18 Relationship between stages of acquisition in children and crosslinguistic grammars. Rules which present themselves in stages of child phonological development often resemble very closely those attested crosslinguistically in adult languages, even when absent from the adult language being learned.Do you find that this supports a particular theory of language acquisition?
19 ONE EXAMPLE UNIVERSAL GRAMMAR = SET OF UNIVERSAL CONSTRAINTS LANGUAGES DIFFER IN CONSTRAINT RANKINGS, RATHER THAN CONSTRAINTS THEMSELVES.LEARNING A PHONOLOGICAL GRAMMAR IS ALL ABOUT LEARNING THE RIGHT RANKING OF CONSTRAINTS.
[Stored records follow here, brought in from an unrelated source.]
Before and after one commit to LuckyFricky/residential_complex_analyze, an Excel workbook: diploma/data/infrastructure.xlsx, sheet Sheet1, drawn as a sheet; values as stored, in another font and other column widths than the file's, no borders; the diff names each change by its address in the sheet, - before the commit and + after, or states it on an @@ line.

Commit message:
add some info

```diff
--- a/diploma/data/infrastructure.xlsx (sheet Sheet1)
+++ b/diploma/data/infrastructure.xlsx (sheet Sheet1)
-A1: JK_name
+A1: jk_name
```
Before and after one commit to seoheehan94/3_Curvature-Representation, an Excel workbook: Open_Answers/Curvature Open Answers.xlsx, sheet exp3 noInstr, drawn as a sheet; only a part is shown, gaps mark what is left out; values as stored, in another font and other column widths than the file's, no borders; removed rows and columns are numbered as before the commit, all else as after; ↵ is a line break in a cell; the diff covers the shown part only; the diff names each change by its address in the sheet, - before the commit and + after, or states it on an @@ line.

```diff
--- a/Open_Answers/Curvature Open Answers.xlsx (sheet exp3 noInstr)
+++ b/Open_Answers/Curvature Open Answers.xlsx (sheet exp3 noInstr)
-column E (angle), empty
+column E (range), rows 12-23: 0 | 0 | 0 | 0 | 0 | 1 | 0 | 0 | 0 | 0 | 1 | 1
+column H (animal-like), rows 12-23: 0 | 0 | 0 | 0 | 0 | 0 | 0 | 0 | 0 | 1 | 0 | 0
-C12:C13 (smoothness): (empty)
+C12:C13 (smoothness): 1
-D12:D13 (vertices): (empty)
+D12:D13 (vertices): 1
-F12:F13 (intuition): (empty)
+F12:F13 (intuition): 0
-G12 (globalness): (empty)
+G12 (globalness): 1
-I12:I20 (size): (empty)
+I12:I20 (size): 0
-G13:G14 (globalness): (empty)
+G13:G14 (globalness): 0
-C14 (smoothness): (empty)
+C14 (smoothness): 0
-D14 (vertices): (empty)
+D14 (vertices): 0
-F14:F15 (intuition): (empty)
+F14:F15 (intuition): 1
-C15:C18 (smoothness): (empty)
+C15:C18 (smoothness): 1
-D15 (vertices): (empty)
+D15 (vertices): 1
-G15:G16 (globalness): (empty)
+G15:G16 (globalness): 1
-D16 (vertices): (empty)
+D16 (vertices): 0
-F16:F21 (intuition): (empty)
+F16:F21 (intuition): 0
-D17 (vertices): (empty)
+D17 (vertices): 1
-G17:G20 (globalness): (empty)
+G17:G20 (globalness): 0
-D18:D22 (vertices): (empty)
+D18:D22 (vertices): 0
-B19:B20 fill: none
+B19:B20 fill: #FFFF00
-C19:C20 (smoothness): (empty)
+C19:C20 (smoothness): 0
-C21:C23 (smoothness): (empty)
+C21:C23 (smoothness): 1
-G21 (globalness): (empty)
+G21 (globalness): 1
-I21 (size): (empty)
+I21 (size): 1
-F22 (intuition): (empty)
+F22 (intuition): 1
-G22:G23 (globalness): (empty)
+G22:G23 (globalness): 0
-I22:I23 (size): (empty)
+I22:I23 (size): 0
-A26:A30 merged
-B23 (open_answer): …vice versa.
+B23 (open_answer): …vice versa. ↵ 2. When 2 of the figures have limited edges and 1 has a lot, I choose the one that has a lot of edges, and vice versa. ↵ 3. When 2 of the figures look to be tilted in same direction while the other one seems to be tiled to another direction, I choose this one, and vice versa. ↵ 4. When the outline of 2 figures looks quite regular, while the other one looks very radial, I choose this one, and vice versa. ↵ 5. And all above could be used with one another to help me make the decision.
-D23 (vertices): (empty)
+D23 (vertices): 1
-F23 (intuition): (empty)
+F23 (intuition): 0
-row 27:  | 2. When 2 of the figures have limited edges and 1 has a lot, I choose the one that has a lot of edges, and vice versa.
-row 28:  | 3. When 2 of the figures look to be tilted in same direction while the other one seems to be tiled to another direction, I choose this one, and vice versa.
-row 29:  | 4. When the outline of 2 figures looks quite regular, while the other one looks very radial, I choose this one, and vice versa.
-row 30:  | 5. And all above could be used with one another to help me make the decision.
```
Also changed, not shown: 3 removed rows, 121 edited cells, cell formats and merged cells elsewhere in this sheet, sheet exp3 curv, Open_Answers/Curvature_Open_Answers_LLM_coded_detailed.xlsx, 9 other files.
26 Stages of development 1. One word stage (=holophrases) (1-1. 5) 2 Stages of development 1. One word stage (=holophrases) (1-1.5) 2. Two word stage (1.5-2) word order learned or not at this stage (see evidence in text) 3. Telegraphic speech (2-2.5)
27 Syntactic development: specific examples of gradual acquisition of adult constructions. QUESTIONS: stages inversion in yes/no questions vs. wh-questions. SEE FURTHER DISCUSSION IN BOOK
29 Rapid vocabulary expansion Largest category of words in child’s early vocabulary? How do children “guess” meanings of unknown words? Common semantic errors
30 ACQUISTION OF MEANING common errors include undergeneralization, overgeneralization and complexive concepts. After child acquires close to 100 words, the overgeneralized meanings narrow and the undergeneralized meanings extend.
31 Later acquired concepts Relational termsDeictic expressions
32 Types of Methods used in Language Acquisition Research Naturalistic ApproachDiary studiesExperimental StudiesCross sectional vs. longitudinal studiesTypes of procedures used.KNOW THE ADVANTAGES/DISADVANTAGES OF BOTH GENERAL APPROACHES